◆ **WHAT THIS TASK INVOLVES**: The listing is to be repeated exactly, and its pictures are to be left out.

============================================================

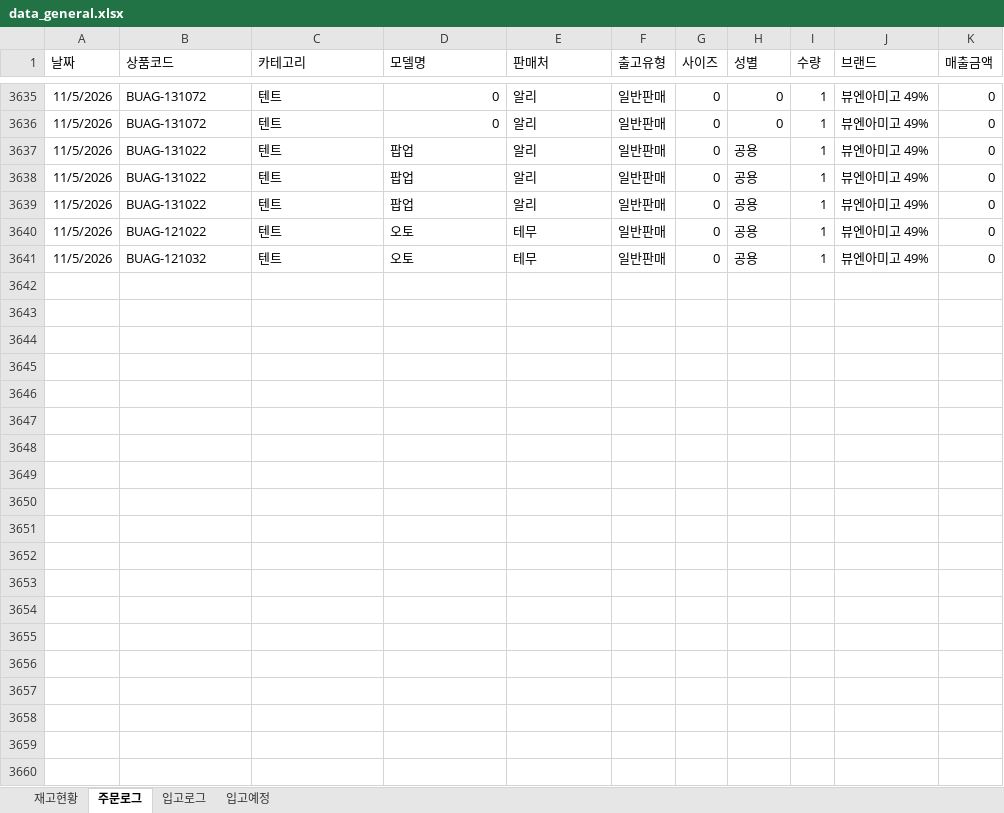
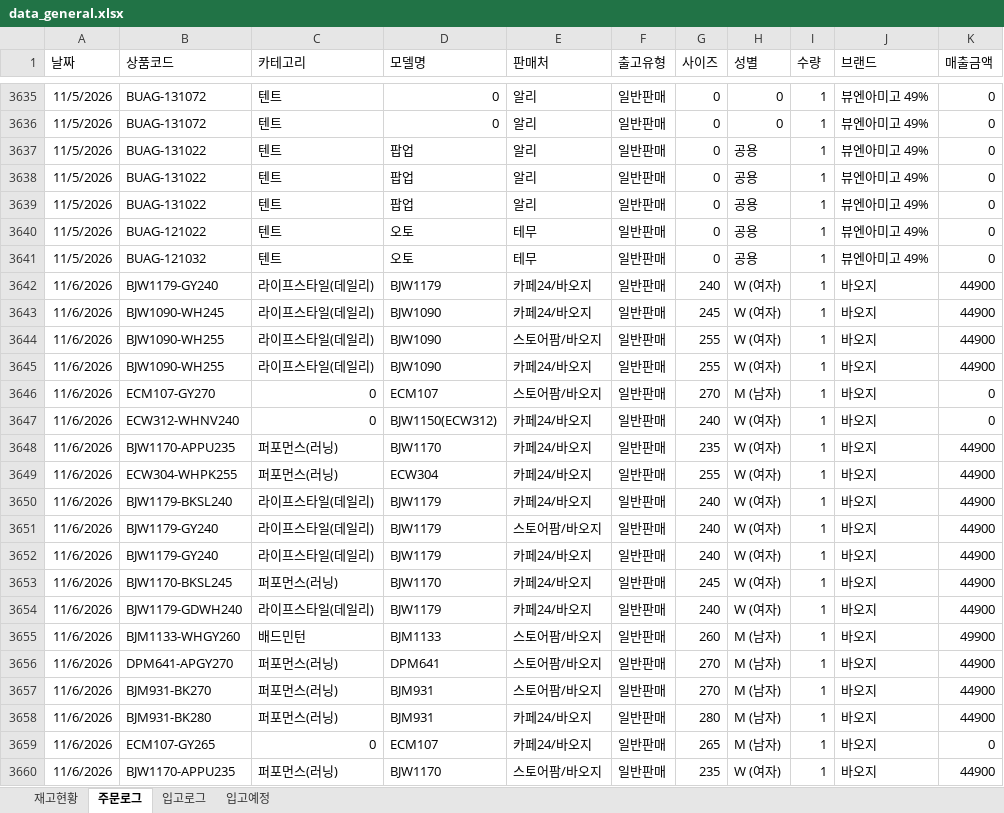
Before and after one commit to dkseotjd0112-max/Baoji-dashboard, an Excel workbook: data_general.xlsx, sheet 주문로그, drawn as a sheet; only a part is shown, gaps mark what is left out; values as stored, in another font and other column widths than the file's, no borders; the diff covers the shown part only; the diff names each change by its address in the sheet, - before the commit and + after, or states it on an @@ line.

```diff
--- a/data_general.xlsx (sheet 주문로그)
+++ b/data_general.xlsx (sheet 주문로그)
+row 3642: 11/6/2026 | BJW1179-GY240 | 라이프스타일(데일리) | BJW1179 | 카페24/바오지 | 일반판매 | 240 | W (여자) | 1 | 바오지 | 44900
+row 3643: 11/6/2026 | BJW1090-WH245 | 라이프스타일(데일리) | BJW1090 | 카페24/바오지 | 일반판매 | 245 | W (여자) | 1 | 바오지 | 44900
+row 3644: 11/6/2026 | BJW1090-WH255 | 라이프스타일(데일리) | BJW1090 | 스토어팜/바오지 | 일반판매 | 255 | W (여자) | 1 | 바오지 | 44900
+row 3645: 11/6/2026 | BJW1090-WH255 | 라이프스타일(데일리) | BJW1090 | 카페24/바오지 | 일반판매 | 255 | W (여자) | 1 | 바오지 | 44900
+row 3646: 11/6/2026 | ECM107-GY270 | 0 | ECM107 | 스토어팜/바오지 | 일반판매 | 270 | M (남자) | 1 | 바오지 | 0
+row 3647: 11/6/2026 | ECW312-WHNV240 | 0 | BJW1150(ECW312) | 카페24/바오지 | 일반판매 | 240 | W (여자) | 1 | 바오지 | 0
+row 3648: 11/6/2026 | BJW1170-APPU235 | 퍼포먼스(러닝) | BJW1170 | 카페24/바오지 | 일반판매 | 235 | W (여자) | 1 | 바오지 | 44900
+row 3649: 11/6/2026 | ECW304-WHPK255 | 퍼포먼스(러닝) | ECW304 | 카페24/바오지 | 일반판매 | 255 | W (여자) | 1 | 바오지 | 44900
+row 3650: 11/6/2026 | BJW1179-BKSL240 | 라이프스타일(데일리) | BJW1179 | 카페24/바오지 | 일반판매 | 240 | W (여자) | 1 | 바오지 | 44900
+row 3651: 11/6/2026 | BJW1179-GY240 | 라이프스타일(데일리) | BJW1179 | 스토어팜/바오지 | 일반판매 | 240 | W (여자) | 1 | 바오지 | 44900
+row 3652: 11/6/2026 | BJW1179-GY240 | 라이프스타일(데일리) | BJW1179 | 카페24/바오지 | 일반판매 | 240 | W (여자) | 1 | 바오지 | 44900
+row 3653: 11/6/2026 | BJW1170-BKSL245 | 퍼포먼스(러닝) | BJW1170 | 카페24/바오지 | 일반판매 | 245 | W (여자) | 1 | 바오지 | 44900
+row 3654: 11/6/2026 | BJW1179-GDWH240 | 라이프스타일(데일리) | BJW1179 | 카페24/바오지 | 일반판매 | 240 | W (여자) | 1 | 바오지 | 44900
+row 3655: 11/6/2026 | BJM1133-WHGY260 | 배드민턴 | BJM1133 | 스토어팜/바오지 | 일반판매 | 260 | M (남자) | 1 | 바오지 | 49900
+row 3656: 11/6/2026 | DPM641-APGY270 | 퍼포먼스(러닝) | DPM641 | 스토어팜/바오지 | 일반판매 | 270 | M (남자) | 1 | 바오지 | 44900
+row 3657: 11/6/2026 | BJM931-BK270 | 퍼포먼스(러닝) | BJM931 | 스토어팜/바오지 | 일반판매 | 270 | M (남자) | 1 | 바오지 | 44900
+row 3658: 11/6/2026 | BJM931-BK280 | 퍼포먼스(러닝) | BJM931 | 카페24/바오지 | 일반판매 | 280 | M (남자) | 1 | 바오지 | 44900
+row 3659: 11/6/2026 | ECM107-GY265 | 0 | ECM107 | 카페24/바오지 | 일반판매 | 265 | M (남자) | 1 | 바오지 | 0
+row 3660: 11/6/2026 | BJW1170-APPU235 | 퍼포먼스(러닝) | BJW1170 | 스토어팜/바오지 | 일반판매 | 235 | W (여자) | 1 | 바오지 | 44900
```
Also changed, not shown: 19 added rows elsewhere in this sheet, sheet 재고현황, data_admin.xlsx.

============================================================

◆ **ANSWER SECTION**:
Before and after one commit to dkseotjd0112-max/Baoji-dashboard, an Excel workbook: data_general.xlsx, sheet 주문로그, drawn as a sheet; only a part is shown, gaps mark what is left out; values as stored, in another font and other column widths than the file's, no borders; the diff covers the shown part only; the diff names each change by its address in the sheet, - before the commit and + after, or states it on an @@ line.

```diff
--- a/data_general.xlsx (sheet 주문로그)
+++ b/data_general.xlsx (sheet 주문로그)
+row 3642: 11/6/2026 | BJW1179-GY240 | 라이프스타일(데일리) | BJW1179 | 카페24/바오지 | 일반판매 | 240 | W (여자) | 1 | 바오지 | 44900
+row 3643: 11/6/2026 | BJW1090-WH245 | 라이프스타일(데일리) | BJW1090 | 카페24/바오지 | 일반판매 | 245 | W (여자) | 1 | 바오지 | 44900
+row 3644: 11/6/2026 | BJW1090-WH255 | 라이프스타일(데일리) | BJW1090 | 스토어팜/바오지 | 일반판매 | 255 | W (여자) | 1 | 바오지 | 44900
+row 3645: 11/6/2026 | BJW1090-WH255 | 라이프스타일(데일리) | BJW1090 | 카페24/바오지 | 일반판매 | 255 | W (여자) | 1 | 바오지 | 44900
+row 3646: 11/6/2026 | ECM107-GY270 | 0 | ECM107 | 스토어팜/바오지 | 일반판매 | 270 | M (남자) | 1 | 바오지 | 0
+row 3647: 11/6/2026 | ECW312-WHNV240 | 0 | BJW1150(ECW312) | 카페24/바오지 | 일반판매 | 240 | W (여자) | 1 | 바오지 | 0
+row 3648: 11/6/2026 | BJW1170-APPU235 | 퍼포먼스(러닝) | BJW1170 | 카페24/바오지 | 일반판매 | 235 | W (여자) | 1 | 바오지 | 44900
+row 3649: 11/6/2026 | ECW304-WHPK255 | 퍼포먼스(러닝) | ECW304 | 카페24/바오지 | 일반판매 | 255 | W (여자) | 1 | 바오지 | 44900
+row 3650: 11/6/2026 | BJW1179-BKSL240 | 라이프스타일(데일리) | BJW1179 | 카페24/바오지 | 일반판매 | 240 | W (여자) | 1 | 바오지 | 44900
+row 3651: 11/6/2026 | BJW1179-GY240 | 라이프스타일(데일리) | BJW1179 | 스토어팜/바오지 | 일반판매 | 240 | W (여자) | 1 | 바오지 | 44900
+row 3652: 11/6/2026 | BJW1179-GY240 | 라이프스타일(데일리) | BJW1179 | 카페24/바오지 | 일반판매 | 240 | W (여자) | 1 | 바오지 | 44900
+row 3653: 11/6/2026 | BJW1170-BKSL245 | 퍼포먼스(러닝) | BJW1170 | 카페24/바오지 | 일반판매 | 245 | W (여자) | 1 | 바오지 | 44900
+row 3654: 11/6/2026 | BJW1179-GDWH240 | 라이프스타일(데일리) | BJW1179 | 카페24/바오지 | 일반판매 | 240 | W (여자) | 1 | 바오지 | 44900
+row 3655: 11/6/2026 | BJM1133-WHGY260 | 배드민턴 | BJM1133 | 스토어팜/바오지 | 일반판매 | 260 | M (남자) | 1 | 바오지 | 49900
+row 3656: 11/6/2026 | DPM641-APGY270 | 퍼포먼스(러닝) | DPM641 | 스토어팜/바오지 | 일반판매 | 270 | M (남자) | 1 | 바오지 | 44900
+row 3657: 11/6/2026 | BJM931-BK270 | 퍼포먼스(러닝) | BJM931 | 스토어팜/바오지 | 일반판매 | 270 | M (남자) | 1 | 바오지 | 44900
+row 3658: 11/6/2026 | BJM931-BK280 | 퍼포먼스(러닝) | BJM931 | 카페24/바오지 | 일반판매 | 280 | M (남자) | 1 | 바오지 | 44900
+row 3659: 11/6/2026 | ECM107-GY265 | 0 | ECM107 | 카페24/바오지 | 일반판매 | 265 | M (남자) | 1 | 바오지 | 0
+row 3660: 11/6/2026 | BJW1170-APPU235 | 퍼포먼스(러닝) | BJW1170 | 스토어팜/바오지 | 일반판매 | 235 | W (여자) | 1 | 바오지 | 44900
```
Also changed, not shown: 19 added rows elsewhere in this sheet, sheet 재고현황, data_admin.xlsx.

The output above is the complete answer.